### [Assignment]
If a line in the data holds the string "Tabla", list it.
====
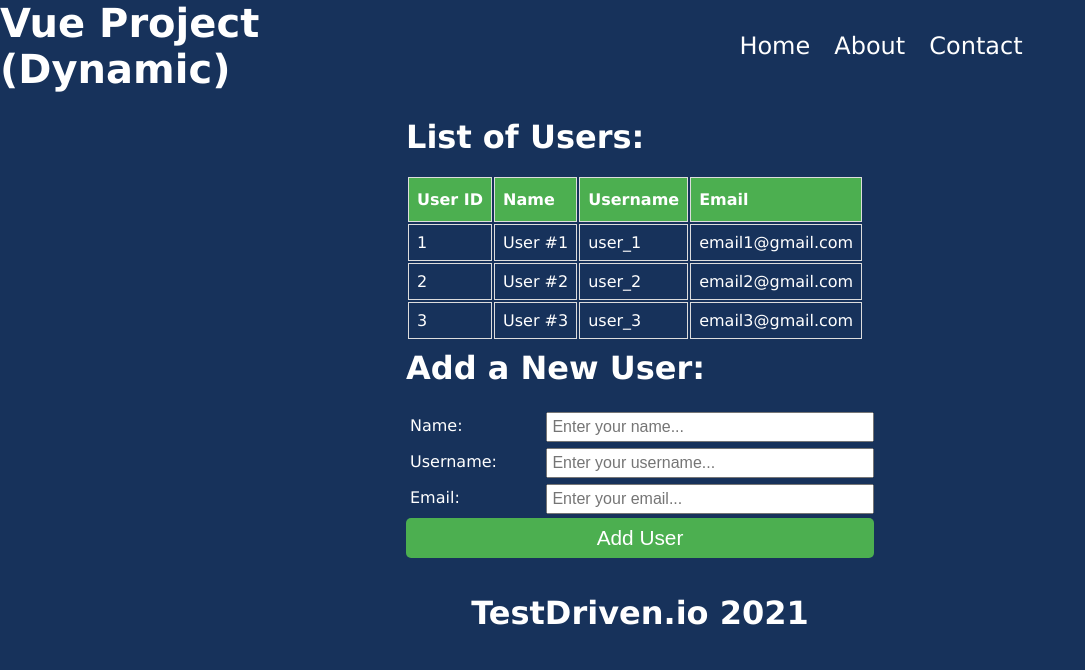
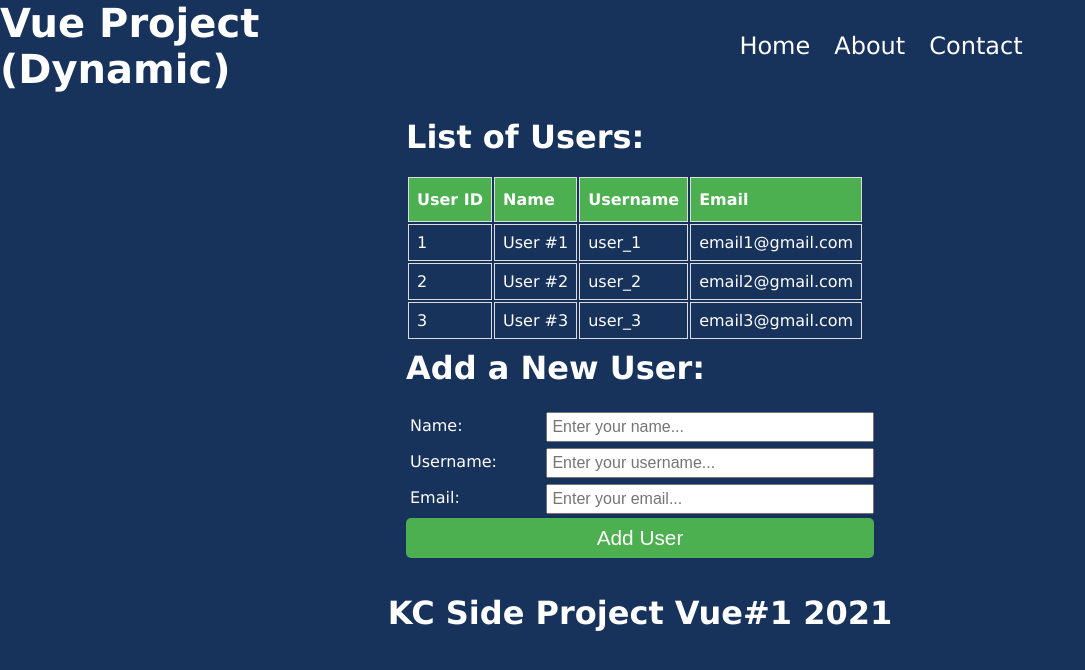
Before and after one commit to game123/crud_vue, a Vue app: page / in a window 1280 px wide. Shown: the top 670 px of the page, without its empty margins (0-1085 px from the left). Built offline with nearby package versions, Linux system fonts and the light colour scheme.

Commit message:
Changed content in Footer

```diff
--- a/src/App.vue
+++ b/src/App.vue
@@ -29,7 +29,7 @@ export default {
     // eslint-disable-next-line quotes
     const title = ref('Vue Project (Dynamic)')
     // eslint-disable-next-line quotes
-    const footer = ref('TestDriven.io 2021')
+    const footer = ref('KC Side Project Vue#1 2021')
 
     return { title, footer }
   }
```
Also changed, not shown: 1 other file (tests, documents, lock files or other folders).
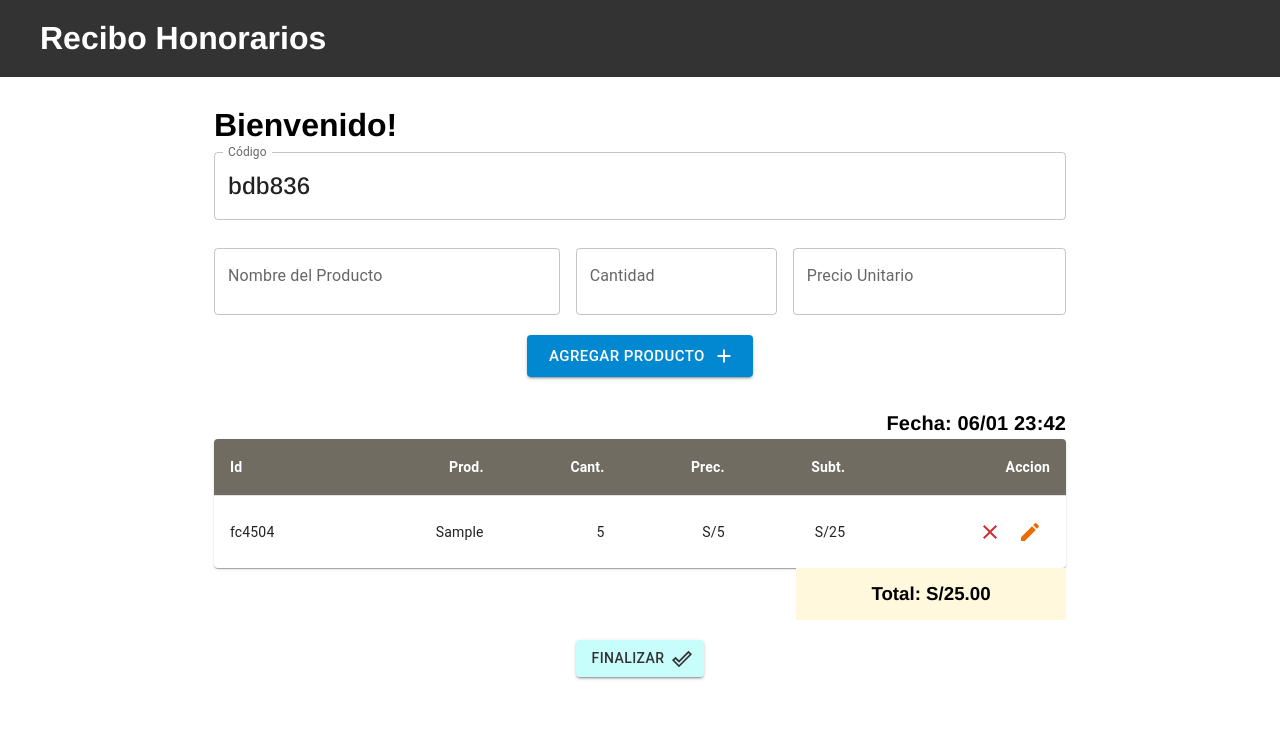
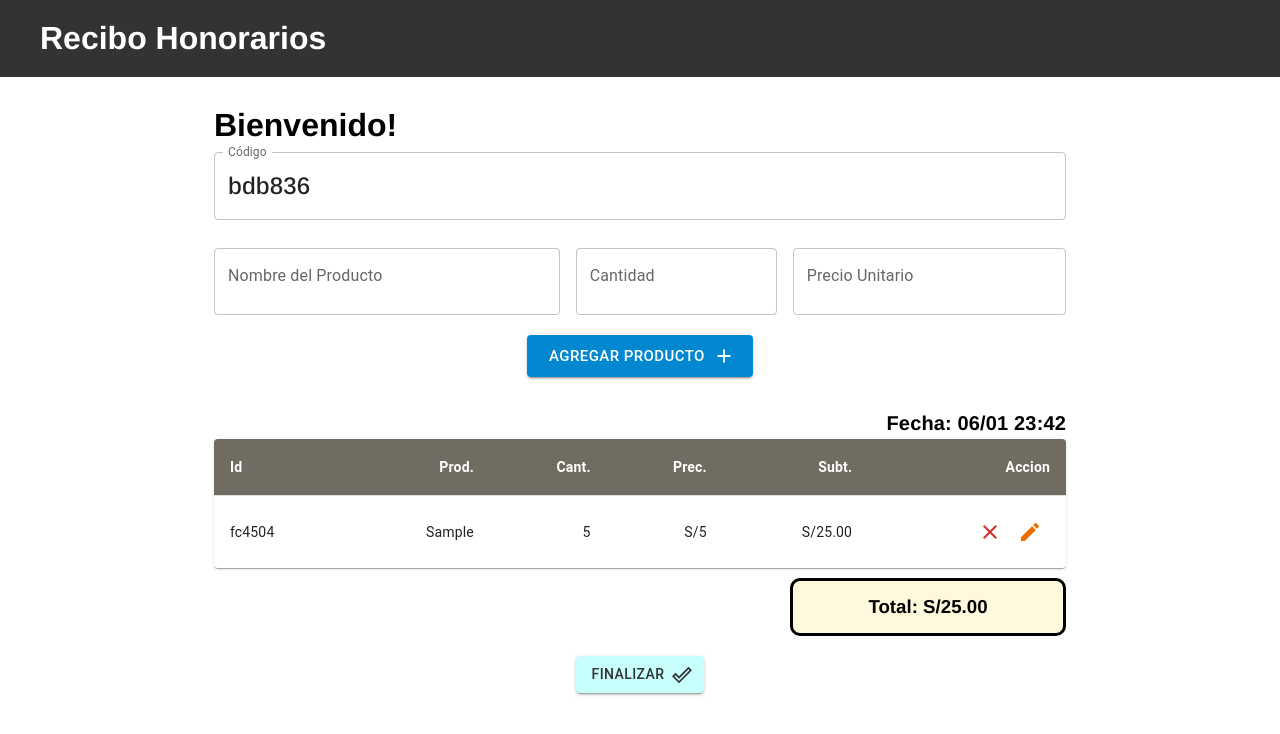
Before and after one commit to JFVela/recibo-honorario, a React (Vite) app: page / in a window 1280 px wide. Both pictures are taken after typing "Sample", "5", "5" into the empty fields and a click on the button "AGREGAR PRODUCTO". Shown: the top 734 px of the page. Built offline with nearby package versions, Linux system fonts and the light colour scheme.

Commit message:
Funcion Eliminar
- Se agrego la funcion eliminar
- Se integro nuevos estilos para el componente "Resumen"
- Mandamos la funcion de app.jsx a el componente "Tabla"

```diff
--- a/index.html
+++ b/index.html
@@ -1,5 +1,5 @@
 <!doctype html>
-<html lang="en">
+<html lang="es-Pe">
 
 <head>
   <meta charset="UTF-8" />
--- a/src/App.jsx
+++ b/src/App.jsx
@@ -8,7 +8,6 @@ import { v4 as uuidv4 } from "uuid";
 import Swal from "sweetalert2";
 
 function App() {
-
   //Variables
   const [productos, setProductos] = useState([]);
   const [id, setId] = useState(uuidv4().substring(0, 6));
@@ -34,7 +33,6 @@ function App() {
       return;
     }
 
-
     const nuevoProducto = {
       Id: id,
       name: nombre,
@@ -49,11 +47,20 @@ function App() {
     setNombre("");
     setCantidad("");
     setPrecio("");
+    //Nuevo "Producto" creado:
     console.log(nuevoProducto);
   };
 
+  // Función para eliminar un producto por su Id
+  const eliminarProducto = (id) => {
+    setProductos((prev) => prev.filter((producto) => producto.Id !== id));
+  };
 
-  //Calculos necesarios para el Total
+  //Lista de "Productos" almacenados
+  //Asegurando que imprima al añadir, eliminar un producto
+  console.log(productos);
+
+  //Calculo dinamico para el Total
   const subtotal = productos.reduce((total, producto) => {
     return total + producto.Cantidad * producto.Precio;
   }, 0);
@@ -74,7 +81,11 @@ function App() {
           setPrecio={setPrecio}
           agregarProducto={agregarProducto}
         />
-        <Tabla productos={productos} subtotal={subtotalFormatted} />
+        <Tabla
+          productos={productos}
+          subtotal={subtotalFormatted}
+          eliminarProducto={eliminarProducto}
+        />
       </Container>
     </>
   );
--- a/src/components/Resumen/index.jsx
+++ b/src/components/Resumen/index.jsx
@@ -1,6 +1,9 @@
 import styled from "styled-components";
 
 const ResumenContenido = styled.section`
+  position: sticky;
+  bottom: 10px;
+  margin-top: 10px;
   background-color: cornsilk;
   font-family: "Arimo";
   padding: 15px 10px;
@@ -8,6 +11,8 @@ const ResumenContenido = styled.section`
   max-width: 250px;
   display: flex;
   justify-content: center;
+  border-style: solid;
+  border-radius: 10px;
 `;
 
 const Subtitulo = styled.h3`
--- a/src/components/Tabla/index.jsx
+++ b/src/components/Tabla/index.jsx
@@ -22,7 +22,7 @@ const Detalles = styled.div`
   flex-wrap: wrap;
 `;
 
-function Tabla({ productos, subtotal }) {
+function Tabla({ productos, subtotal, eliminarProducto }) {
   const headers = ["Id", "Prod.", "Cant.", "Prec.", "Subt.", "Accion"];
 
   return (
@@ -49,9 +49,9 @@ function Tabla({ productos, subtotal }) {
               </TableRow>
             </TableHead>
             <TableBody>
-              {productos.map((producto, index) => (
+              {productos.map((producto) => (
                 <TableRow
-                  key={index}
+                  key={producto.Id}
                   sx={{ "&:last-child td, &:last-child th": { border: 0 } }}
                 >
                   <TableCell align="left">{producto.Id}</TableCell>
@@ -59,10 +59,14 @@ function Tabla({ productos, subtotal }) {
                   <TableCell align="right">{producto.Cantidad}</TableCell>
                   <TableCell align="right">S/{producto.Precio}</TableCell>
                   <TableCell align="right">
-                    S/{producto.Cantidad * producto.Precio}
+                    S/{(producto.Cantidad * producto.Precio).toFixed(2)}
                   </TableCell>
                   <TableCell align="right">
-                    <IconButton aria-label="delete" color="error">
+                    <IconButton
+                      aria-label="delete"
+                      color="error"
+                      onClick={() => eliminarProducto(producto.Id)}
+                    >
                       <ClearIcon fontSize="medium" />
                     </IconButton>
                     <IconButton aria-label="edit" color="warning">
```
====
### [Response]
- Mandamos la funcion de app.jsx a el componente "Tabla"
-        <Tabla productos={productos} subtotal={subtotalFormatted} />
+        <Tabla
--- a/src/components/Tabla/index.jsx
+++ b/src/components/Tabla/index.jsx
-function Tabla({ productos, subtotal }) {
+function Tabla({ productos, subtotal, eliminarProducto }) {
@@ -49,9 +49,9 @@ function Tabla({ productos, subtotal }) {
@@ -59,10 +59,14 @@ function Tabla({ productos, subtotal }) {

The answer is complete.